Our lives are not lived nationally, but locally.  They’re lived next door to someone, along familiar streets, nearby schools, government buildings, businesses, medical clinics.  Though we all know this, it’s easy to lose sight of it in our wide-angle, big picture perceptions of “national”, so if I may, I would like to fill these abstractions with local details.  These local services come alive and make much more sense within the framework of story.

I’m writing this while sitting in the library, a place for which I am so grateful.  From where I’m seated I can see homemade quilts hanging from the ceiling and second floor guardrails, pamphlets and programs for local educational activities, addiction agencies, local community volunteer opportunities, computer classes for the elderly.  Amongst student research projects on display in the lobby, the two I see are “Henry Ford: Mass Producing Cars & Mobilizing America” and “Woody Guthrie: Voice of the People”.  To the side is a bronze bust of Abraham Lincoln along with paintings and prints of the bluffs of our Coulee Region, the festive Oktoberfest grounds, steamboats at sunset on our mighty Mississipp’, Native Americans in tribal dress, stone cathedrals emerging from the morning mist.  And of course, countless books all around, opening our minds up to a world of information and imagination.
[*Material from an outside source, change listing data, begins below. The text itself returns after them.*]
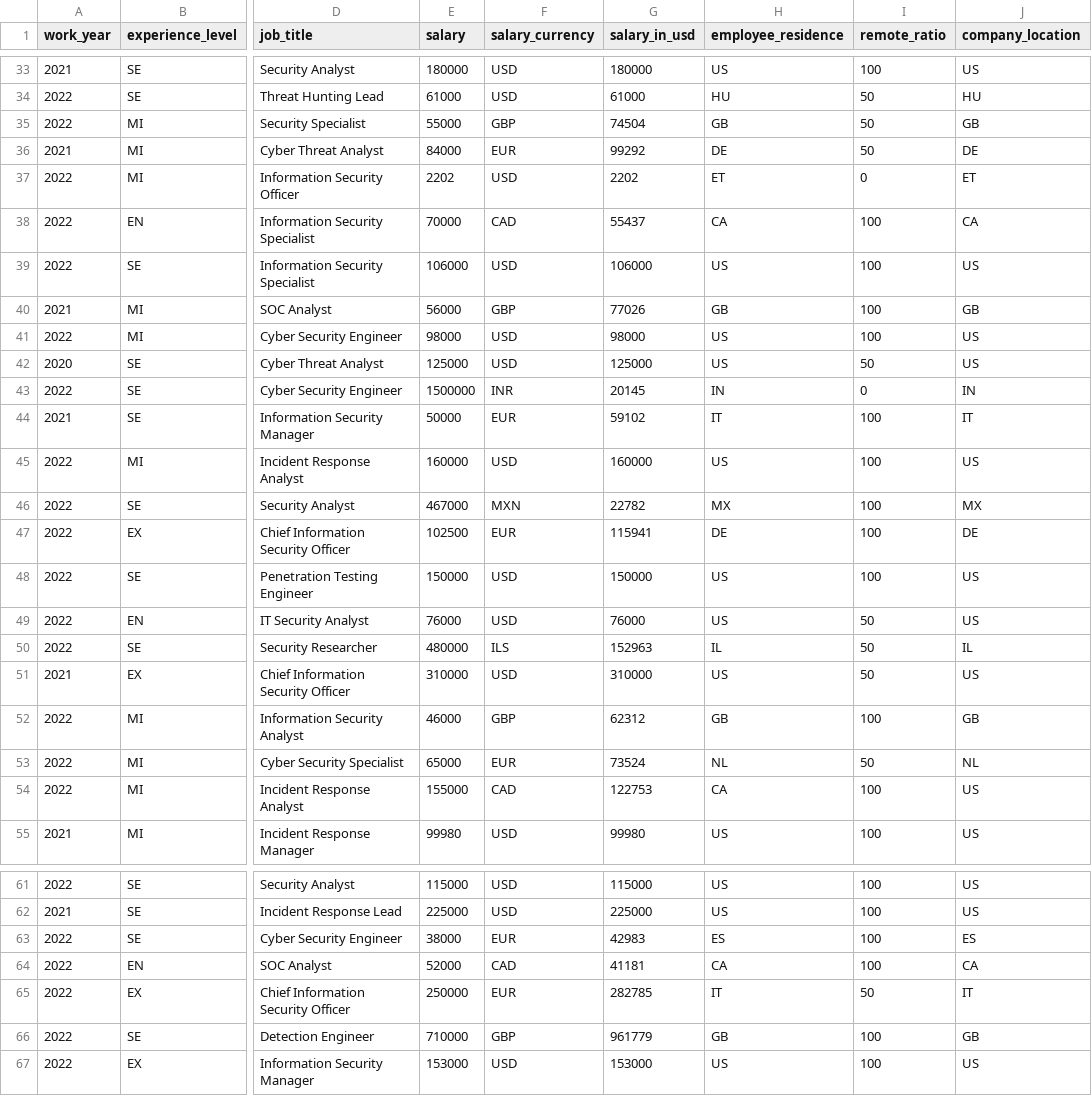
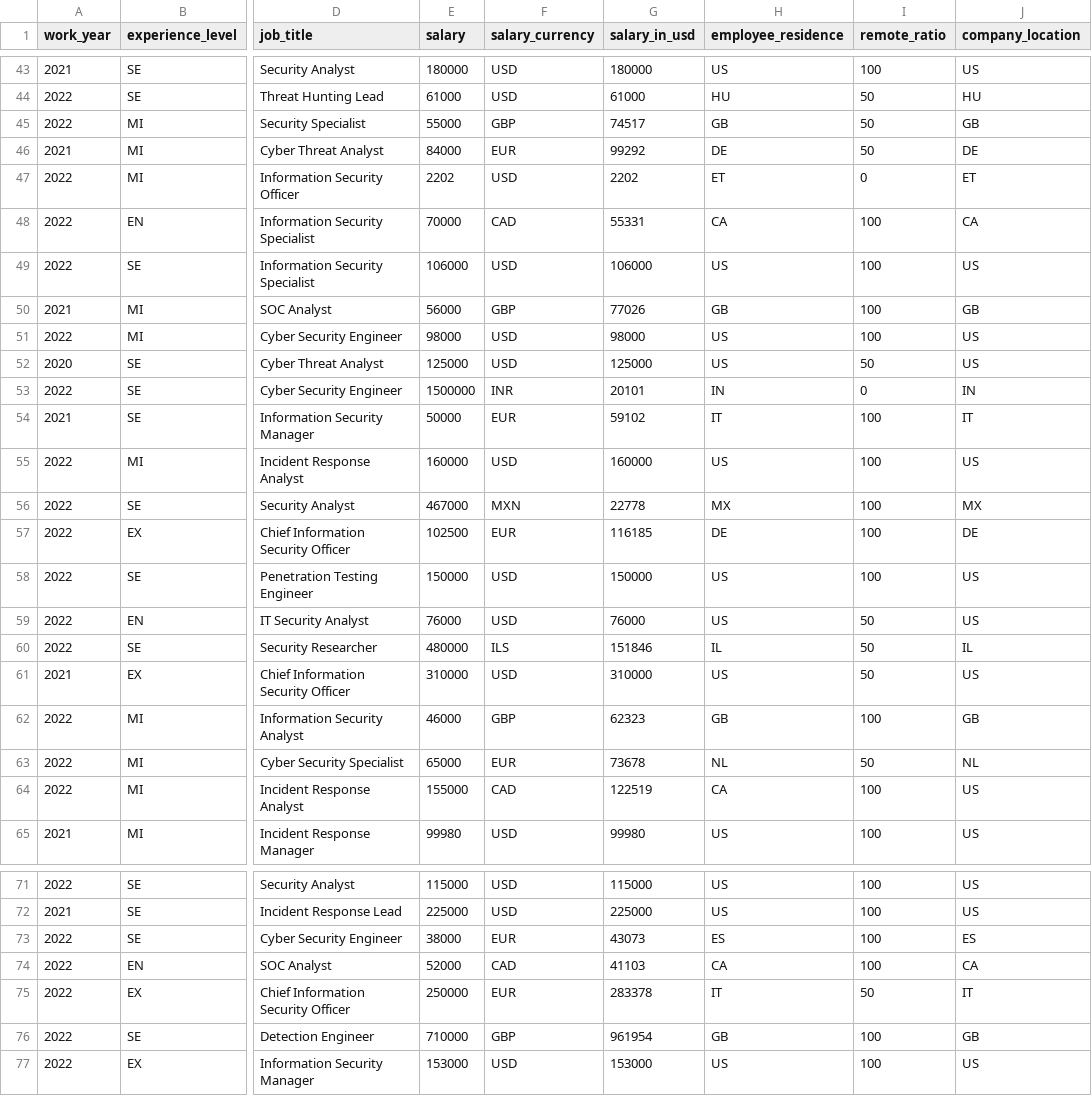
Before and after one commit to foorilla/infosec-jobs-com-salaries, a CSV file: salaries.csv, drawn as a sheet; only a part is shown, gaps mark what is left out; addresses are those after the commit; the diff covers the shown part only; the diff names each change by its address in the sheet, - before the commit and + after, or states it on an @@ line.

```diff
--- a/salaries.csv
+++ b/salaries.csv
-G45 (salary_in_usd): 74504
+G45 (salary_in_usd): 74517
-G48 (salary_in_usd): 55437
+G48 (salary_in_usd): 55331
-G53 (salary_in_usd): 20145
+G53 (salary_in_usd): 20101
-G56 (salary_in_usd): 22782
+G56 (salary_in_usd): 22778
-G57 (salary_in_usd): 115941
+G57 (salary_in_usd): 116185
-G60 (salary_in_usd): 152963
+G60 (salary_in_usd): 151846
-G62 (salary_in_usd): 62312
+G62 (salary_in_usd): 62323
-G63 (salary_in_usd): 73524
+G63 (salary_in_usd): 73678
-G64 (salary_in_usd): 122753
+G64 (salary_in_usd): 122519
-G73 (salary_in_usd): 42983
+G73 (salary_in_usd): 43073
-G74 (salary_in_usd): 41181
+G74 (salary_in_usd): 41103
-G75 (salary_in_usd): 282785
+G75 (salary_in_usd): 283378
-G76 (salary_in_usd): 961779
+G76 (salary_in_usd): 961954
```
Also changed, not shown: 10 added rows and 33 edited cells elsewhere in this file, 1 other file.
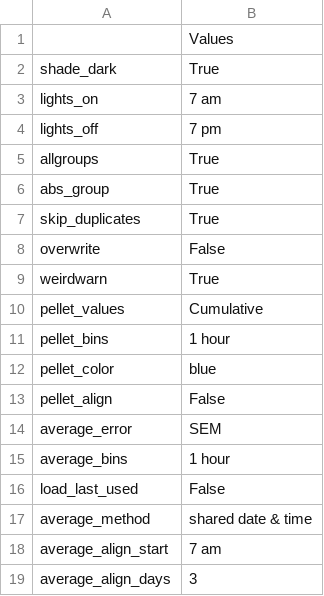
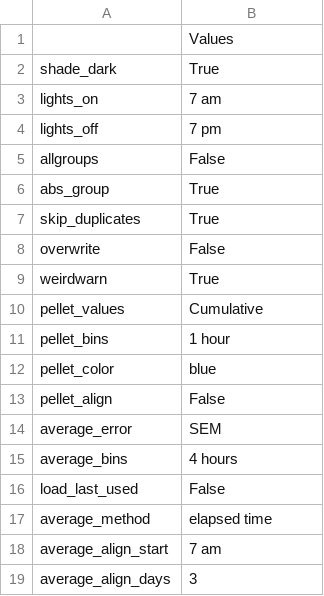
Before and after one commit to earnestt1234/FED3_Viz, a CSV file: FED3_Viz/settings/LAST_USED.csv, drawn as a sheet; only a part is shown.

```diff
--- a/FED3_Viz/settings/LAST_USED.csv
+++ b/FED3_Viz/settings/LAST_USED.csv
@@ -4,3 +4,3 @@ lights_on,7 am
 lights_off,7 pm
-allgroups,True
+allgroups,False
 abs_group,True
@@ -14,5 +14,5 @@ pellet_align,False
 average_error,SEM
-average_bins,1 hour
+average_bins,4 hours
 load_last_used,False
-average_method,shared date & time
+average_method,elapsed time
 average_align_start,7 am
```
Also changed, not shown: 2 other files.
I’ve seen everyone from the community enter and exit here: elderly couples gathering novels for their evenings, families with little kids picking up Dr. Seuss to nurture their young minds.  I met the city mayor here when he was still a candidate.  The homeless come in, looking for a place to go; job hunters come in to search the want ads and work on resumes.  A guy with an ankle bracelet just passed my table.  People with special needs and disabilities come in to read, research, play games, do activities, keep themselves busy.  Our public library is also occasionally a site for an assortment of seminars, various clubs, and Hunger Task Force.  And through it all are the librarians who are the gatekeepers of this world of information and imagination.

I’m thankful for the area police departments.  This morning I heard a “jumper” was talked down off the Cass Street Bridge by local police officers.  Last week they carefully investigated the tragic death of a young lady who accidently died under the influence.  Last night a local man was arrested with child pornography.  I know a number of these officers are involved with local church congregations and I pray God give them safety and wisdom as they serve the community.

I am so thankful for the Fire Department and the emergency services they provide.  I never see the emergency, but when I’m driving down Losey and Green Bay and the flashing lights, blaring horns, and screaming sirens clear the way for the Fire and Rescue trucks, I know time is standing terrifying still for someone out there and that help is on the way.  A year ago a neighbor of ours fell asleep and never woke up; I remember stepping away from the door so these emergency workers could step into the chaos and try to bring order or sense of clarity and continuity.  My Pastor-Dad did her funeral.

Many prayers were offered at the breakfast this morning.  One was delivered by a woman of the University of Wisconsin-La Crosse asking God to give strength and wisdom to the local educators who so enthusiastically spend their lives trying to shape our youth in ways that are not always clearly understood, but whose influence will be revealed in moments when those youth make the choices that will shape their and their community’s futures.  Another prayer was offered by a local priest who prayed that God’s love, wisdom, and image may be displayed in the creativity and productivity of local entrepreneurs, artists, and business leaders.

We live locally; when we pray, we pray locally.  The culture of God’s kingdom we try to cultivate in our daily witness only takes root in the local, where the people are; not in the national where idealizations abound.  The local is where God’s redemptive work plays out every day through the believers who prayerfully and gracefully give witness to it.  On this National Day of Prayer, I pray that you, dear believer, become a local expression of God at work in your neighborhood.  May his kingdom come, and his will be done in your local community as it is in heaven.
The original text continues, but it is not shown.